  1. First sprite is special, defining the total number of entries in the .grf file.
  2. Start with one or more action 7 entries that decide whether or not to load these graphics, for example based on the current climate.
  3. After the action 7 entries, define your GRF ID with action 8.
  4. Then define one or several action 0 entries, that (possibly among other things) set the vehicle sprite IDs to FD (trains) or FF (all other vehicle types). Only vehicles with these sprite IDs will be using the new sprites.
  5. Start a block of new graphics with an action 1 (sprite block) entry, followed by the actual sprite data. Ideally, you put the graphics of all vehicles together in this one sprite block, taking note of what sets of sprites have what number (as determined by their position in the block).
  6. After action 1, give action 2 (cargo ID) entries for each different combination of vehicle and cargo type. The cargo IDs should start at zero and be numbered consecutively.
  7. After all action 2 entries, use action 3 (veh ID to cargo ID maps) to specify what cargo IDs are to be shown for which vehicle and which cargo types.

Small remark by George: for My LVs I use a bit different sprite orders. First I define groups of sprite blocks of graphics. Then I combine them with action 3. And then I specify action 0 and 4 for the object, that uses that graphics.

Dealing with the sprite numbers and pseudo-sprite blocks

It can be quite a chore to make sure that the sprite numbers increase by one, and that you have the correct length for the pseudo-sprite blocks. Currently, GRFCodec has only limited parsing capabilities, so you need to make sure that they are indeed correct. As of GRFCodec version 0.9.4, you can specify a sprite number of "-1", which turns off the number checking for that sprite. The following sprites still need correct numbers (unless they also have "-1" as the number), and the sprite length still needs to be specified.

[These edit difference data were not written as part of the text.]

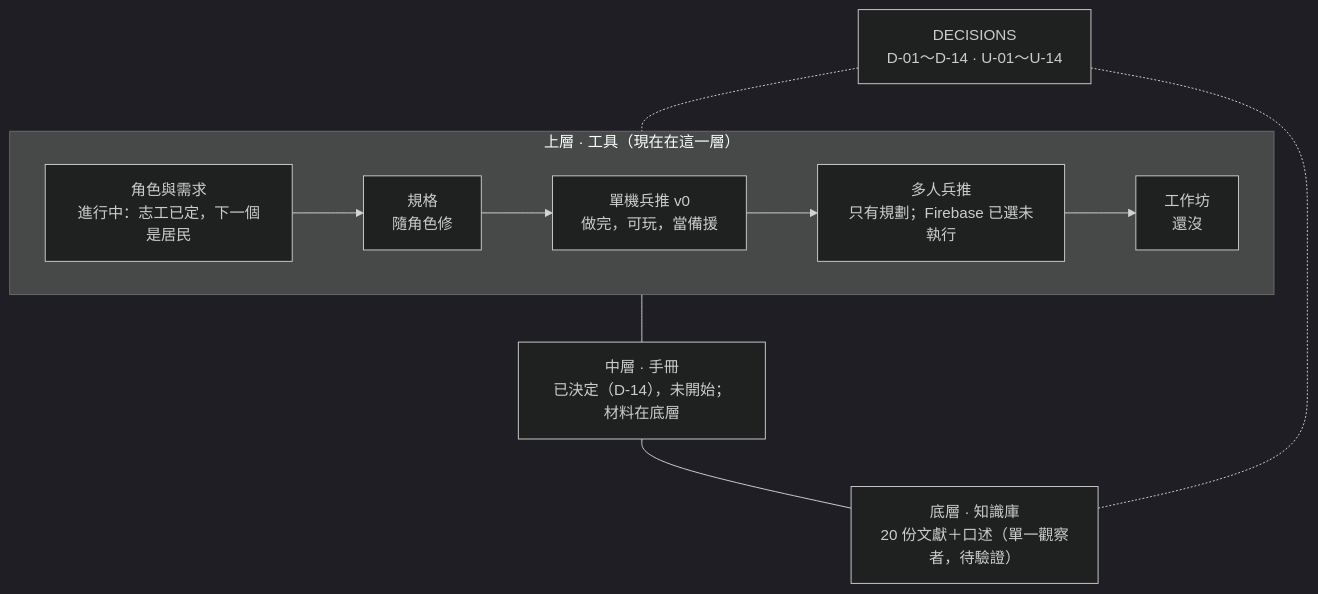
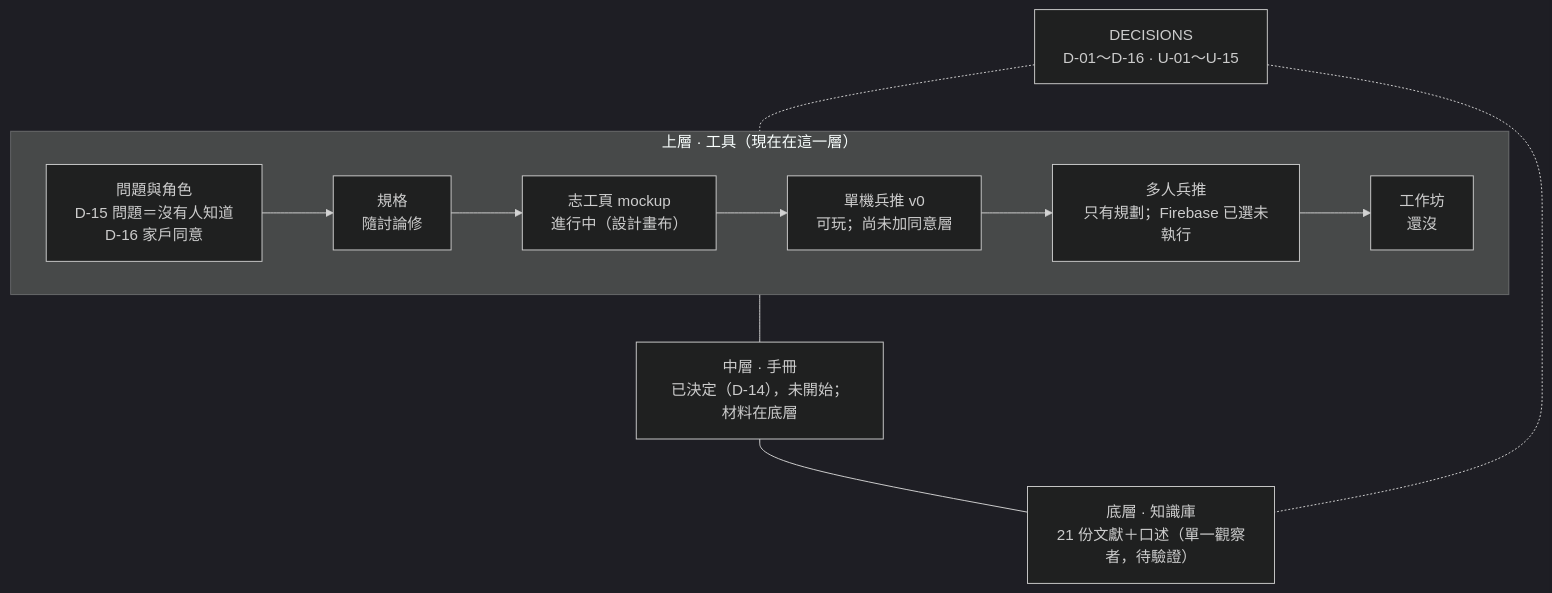
One commit to BasilHsieh/resq-hub changed the seventh of 8 diagrams in ARCHITECTURE.md. Above: the diagram before and after it, drawn with Mermaid (dark theme). The commit also changed other lines of this file and 18 other files, not shown here.

First line of the commit message:
決策｜收工：D-15 問題＝沒有人知道、D-16 家戶同意；志工頁 mockup；官方清淤數字；訪談題綱

````diff
--- a/ARCHITECTURE.md
+++ b/ARCHITECTURE.md
@@ -452,18 +456,19 @@
 ```mermaid
 flowchart TB
     subgraph TOOL["上層 · 工具（現在在這一層）"]
         direction LR
-        R["角色與需求<br/>進行中：志工已定，下一個是居民"] --> S["規格<br/>隨角色修"] --> P1["單機兵推 v0<br/>做完，可玩，當備援"] --> P2["多人兵推<br/>只有規劃；Firebase 已選未執行"] --> W["工作坊<br/>還沒"]
+        R["問題與角色<br/>D-15 問題＝沒有人知道<br/>D-16 家戶同意"] --> S["規格<br/>隨討論修"] --> M["志工頁 mockup<br/>進行中（設計畫布）"] --> P1["單機兵推 v0<br/>可玩；尚未加同意層"] --> P2["多人兵推<br/>只有規劃；Firebase 已選未執行"] --> W["工作坊<br/>還沒"]
     end
     HB["中層 · 手冊<br/>已決定（D-14），未開始；材料在底層"]
-    KB["底層 · 知識庫<br/>20 份文獻＋口述（單一觀察者，待驗證）"]
-    DEC["DECISIONS<br/>D-01～D-14 · U-01～U-14"]
+    KB["底層 · 知識庫<br/>21 份文獻＋口述（單一觀察者，待驗證）"]
+    DEC["DECISIONS<br/>D-01～D-16 · U-01～U-15"]
     TOOL --- HB --- KB
     DEC -.- TOOL
     DEC -.- KB
     click R "output/spec/角色輪廓.md" "開啟原檔"
+    click M "output/prototype/03-志工頁/README.md" "開啟原檔"
     click S "output/spec/資料模型與狀態機.md" "開啟原檔"
     click P1 "output/prototype/01-兵推/README.md" "開啟原檔"
     click P2 "output/prototype/02-兵推多人/README.md" "開啟原檔"
     click DEC "DECISIONS.md" "開啟原檔"
 ```
````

One help in this task is a Perl script called, which is included in the TTDPatch source archive. If you haven't heard of Perl before, it's a powerful programming language that you can get for free. For example, you can install it with the Cygwin packages (, or from or

If you have written a .nfo file, but it doesn't have the right numbers for the sprites or the lengths, run the script like this:

perl < your.nfo > yournew.nfo

It will take the your.nfo (substitute your actual filename), and write yournew.nfo with correct sprite numbers and pseudo-sprite lengths.

Note that the format of the nfo needs to be correct for this to work properly; in particular, the sprite numbers and pseudo-sprite lengths must already be *there* (as dummy numbers), but they need not be correct. Also, does not understand strings. Decode with -t and do not use strings if you plan to use


Another program that can be used is NFORenum. This program does understand strings, and is run like this:

renum your.nfo

You may also drag and drop your nfo file onto the NFORenum executable.

Again, substitute the actual filename; that file will be rewritten with a correct sprite 0, correct sprite numbers, and correct pseudo-sprite lengths. NFORenum also does some checking of your code, and will complain if it finds something it thinks is wrong.

As with, the format of the nfo needs to be correct for this to work properly.